Therapeutic outcomes for adoptive cell transfer (ACT) therapy are constrained by the quality of the infused T cells. The rapid expansion necessary to obtain large numbers of cells results in a more terminally differentiated phenotype with decreased durability and functionality. N-acetyl cysteine (NAC) protects against activation-induced cell death (AICD) and improves anti-tumor efficacy of Pmel-1 T cells in vivo. Here, we show that these benefits of NAC can be extended to engineered T cells and significantly increases T-cell survival within the tumor microenvironment. The addition of NAC to the expansion protocol of human TIL13838I TCR-transduced T cells that are under evaluation in a Phase I clinical trial, demonstrated that findings in murine cells extend to human cells. Expansion of TIL13838I TCR-transduced T cells in NAC also increased their ability to kill target cells in vitro. Interestingly, NAC did not affect memory subsets, but diminished up-regulation of senescence (CD57) and exhaustion (PD-1) markers and significantly decreased expression of the transcription factors EOMES and Foxo1. Pharmacological inhibition of the PI3K/Akt pathway ablates the decrease in Foxo1 induced by NAC treatment of activated T cells. This suggests a model in which NAC through PI3K/Akt activation suppresses Foxo1 expression, thereby impacting its transcriptional targets EOMES, PD-1, and granzyme B. Taken together, our results indicate that NAC exerts pleiotropic effects that impact the quality of TCR-transduced T cells and suggest that the addition of NAC to current clinical protocols should be considered.

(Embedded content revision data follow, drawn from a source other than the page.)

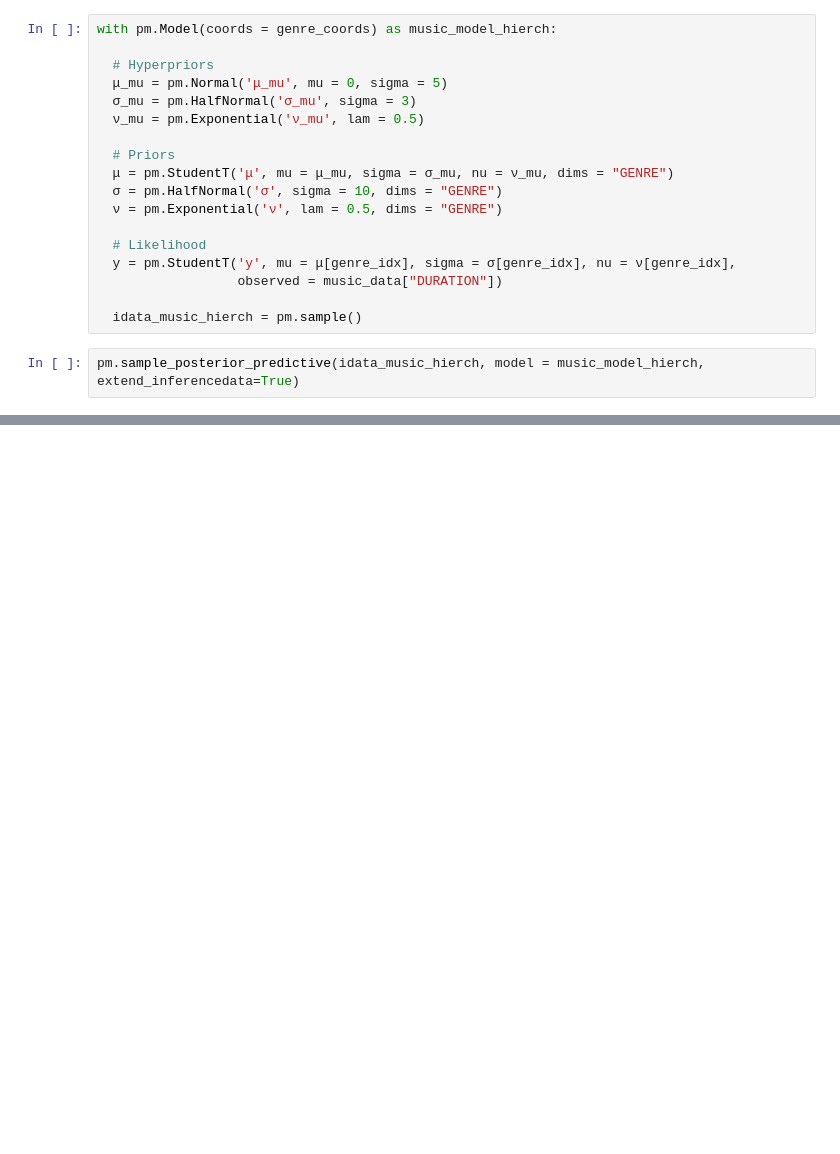
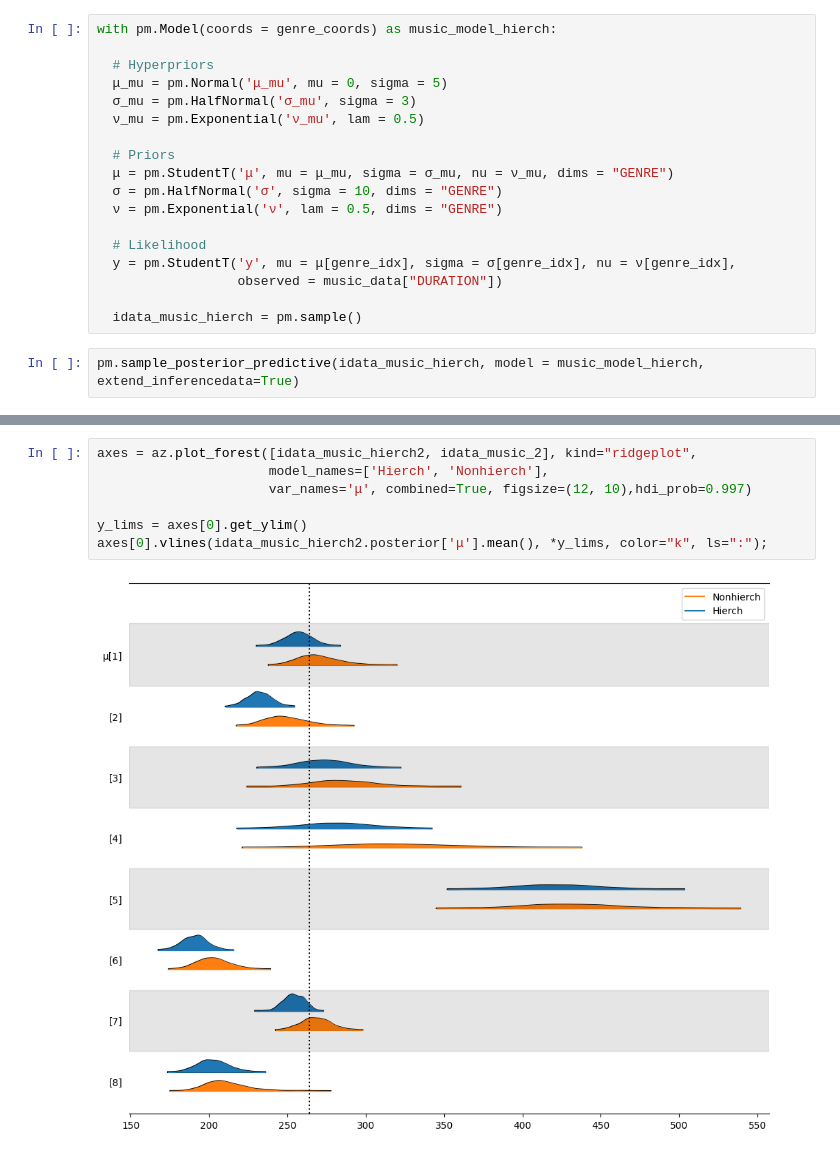
Before and after one commit to Tookss55/DS, a Jupyter notebook: Unit4/Amir_RegaU4proj.ipynb, the cells around one changed output, grey strips where cells are left out. Saved outputs shown, nothing was run; the diff lists cells and outputs as text; blank space fills up the shorter version.

```diff
--- a/Unit4/Amir_RegaU4proj.ipynb
+++ b/Unit4/Amir_RegaU4proj.ipynb
@@ -224,0 +280,9 @@ Data variables:
+# %%
+axes = az.plot_forest([idata_music_hierch2, idata_music_2], kind="ridgeplot",
+                      model_names=['Hierch', 'Nonhierch'],
+                      var_names='μ', combined=True, figsize=(12, 10),hdi_prob=0.997)
+
+y_lims = axes[0].get_ylim()
+axes[0].vlines(idata_music_hierch2.posterior['μ'].mean(), *y_lims, color="k", ls=":");
+# %% [output]
+[figure, added]
```
Also changed, not shown: parts of 12 cells of this notebook.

Keywords: Adoptive T-cell therapy; Akt; Cell death; Foxo1; N-acetyl-cysteine; PD1.